[Entries taken from a collection]
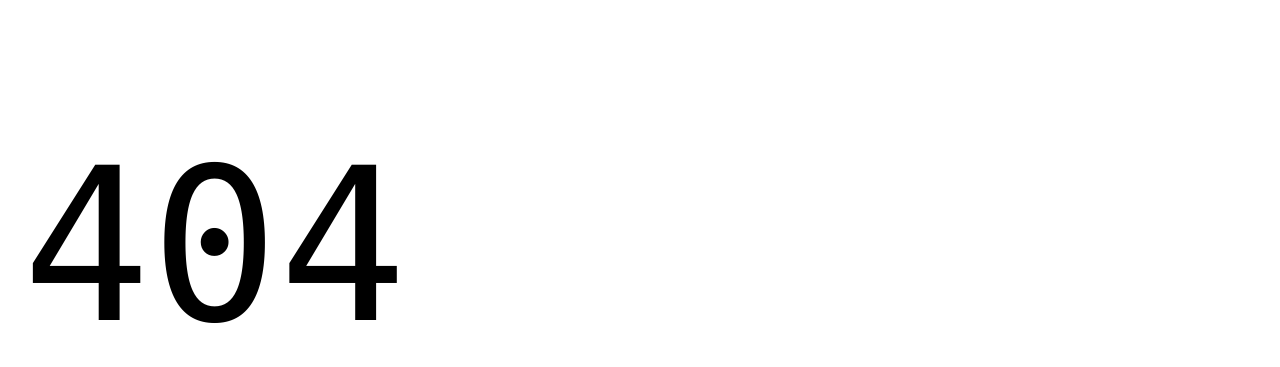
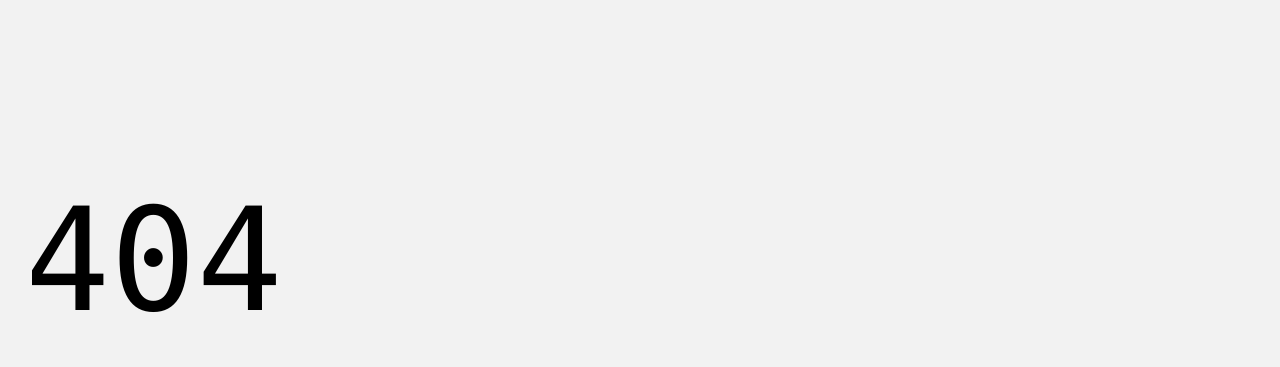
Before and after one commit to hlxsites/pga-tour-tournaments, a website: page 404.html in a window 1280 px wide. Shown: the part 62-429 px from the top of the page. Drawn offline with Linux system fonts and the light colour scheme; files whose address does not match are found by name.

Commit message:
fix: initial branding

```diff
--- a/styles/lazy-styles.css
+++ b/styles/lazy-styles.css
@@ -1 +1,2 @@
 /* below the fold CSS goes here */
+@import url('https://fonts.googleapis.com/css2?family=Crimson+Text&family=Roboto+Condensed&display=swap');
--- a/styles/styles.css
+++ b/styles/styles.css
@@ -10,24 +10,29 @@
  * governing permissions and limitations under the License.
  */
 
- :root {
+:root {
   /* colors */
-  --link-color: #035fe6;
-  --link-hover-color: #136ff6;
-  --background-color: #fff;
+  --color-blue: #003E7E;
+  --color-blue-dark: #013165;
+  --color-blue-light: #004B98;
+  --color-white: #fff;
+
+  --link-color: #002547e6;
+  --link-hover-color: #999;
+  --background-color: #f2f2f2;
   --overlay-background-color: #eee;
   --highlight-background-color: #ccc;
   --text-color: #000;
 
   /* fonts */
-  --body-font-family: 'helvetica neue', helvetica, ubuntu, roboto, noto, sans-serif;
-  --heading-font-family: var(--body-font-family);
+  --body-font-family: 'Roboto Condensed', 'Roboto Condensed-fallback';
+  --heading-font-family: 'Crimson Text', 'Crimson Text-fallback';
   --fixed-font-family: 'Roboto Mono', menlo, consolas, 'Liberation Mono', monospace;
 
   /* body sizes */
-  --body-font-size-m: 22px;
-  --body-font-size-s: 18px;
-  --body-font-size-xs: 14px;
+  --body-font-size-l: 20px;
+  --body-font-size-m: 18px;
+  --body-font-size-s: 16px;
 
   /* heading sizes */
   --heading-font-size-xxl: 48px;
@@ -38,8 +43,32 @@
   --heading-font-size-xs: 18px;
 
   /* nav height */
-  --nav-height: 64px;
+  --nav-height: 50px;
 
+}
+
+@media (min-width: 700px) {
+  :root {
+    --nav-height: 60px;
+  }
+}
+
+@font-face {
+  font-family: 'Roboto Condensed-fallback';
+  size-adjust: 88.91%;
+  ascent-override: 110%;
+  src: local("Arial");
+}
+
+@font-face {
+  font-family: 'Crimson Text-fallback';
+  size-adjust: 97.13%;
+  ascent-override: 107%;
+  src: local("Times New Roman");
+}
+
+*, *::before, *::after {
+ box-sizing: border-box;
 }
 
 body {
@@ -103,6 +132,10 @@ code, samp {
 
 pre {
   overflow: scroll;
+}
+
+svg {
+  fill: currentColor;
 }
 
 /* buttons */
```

### Assignment
Would you provide an exact, picture-free copy of the data above?

### Solution to the exercise
Before and after one commit to hlxsites/pga-tour-tournaments, a website: page 404.html in a window 1280 px wide. Shown: the part 62-429 px from the top of the page. Drawn offline with Linux system fonts and the light colour scheme; files whose address does not match are found by name.

Commit message:
fix: initial branding

```diff
--- a/styles/lazy-styles.css
+++ b/styles/lazy-styles.css
@@ -1 +1,2 @@
 /* below the fold CSS goes here */
+@import url('https://fonts.googleapis.com/css2?family=Crimson+Text&family=Roboto+Condensed&display=swap');
--- a/styles/styles.css
+++ b/styles/styles.css
@@ -10,24 +10,29 @@
  * governing permissions and limitations under the License.
  */
 
- :root {
+:root {
   /* colors */
-  --link-color: #035fe6;
-  --link-hover-color: #136ff6;
-  --background-color: #fff;
+  --color-blue: #003E7E;
+  --color-blue-dark: #013165;
+  --color-blue-light: #004B98;
+  --color-white: #fff;
+
+  --link-color: #002547e6;
+  --link-hover-color: #999;
+  --background-color: #f2f2f2;
   --overlay-background-color: #eee;
   --highlight-background-color: #ccc;
   --text-color: #000;
 
   /* fonts */
-  --body-font-family: 'helvetica neue', helvetica, ubuntu, roboto, noto, sans-serif;
-  --heading-font-family: var(--body-font-family);
+  --body-font-family: 'Roboto Condensed', 'Roboto Condensed-fallback';
+  --heading-font-family: 'Crimson Text', 'Crimson Text-fallback';
   --fixed-font-family: 'Roboto Mono', menlo, consolas, 'Liberation Mono', monospace;
 
   /* body sizes */
-  --body-font-size-m: 22px;
-  --body-font-size-s: 18px;
-  --body-font-size-xs: 14px;
+  --body-font-size-l: 20px;
+  --body-font-size-m: 18px;
+  --body-font-size-s: 16px;
 
   /* heading sizes */
   --heading-font-size-xxl: 48px;
@@ -38,8 +43,32 @@
   --heading-font-size-xs: 18px;
 
   /* nav height */
-  --nav-height: 64px;
+  --nav-height: 50px;
 
+}
+
+@media (min-width: 700px) {
+  :root {
+    --nav-height: 60px;
+  }
+}
+
+@font-face {
+  font-family: 'Roboto Condensed-fallback';
+  size-adjust: 88.91%;
+  ascent-override: 110%;
+  src: local("Arial");
+}
+
+@font-face {
+  font-family: 'Crimson Text-fallback';
+  size-adjust: 97.13%;
+  ascent-override: 107%;
+  src: local("Times New Roman");
+}
+
+*, *::before, *::after {
+ box-sizing: border-box;
 }
 
 body {
@@ -103,6 +132,10 @@ code, samp {
 
 pre {
   overflow: scroll;
+}
+
+svg {
+  fill: currentColor;
 }
 
 /* buttons */
```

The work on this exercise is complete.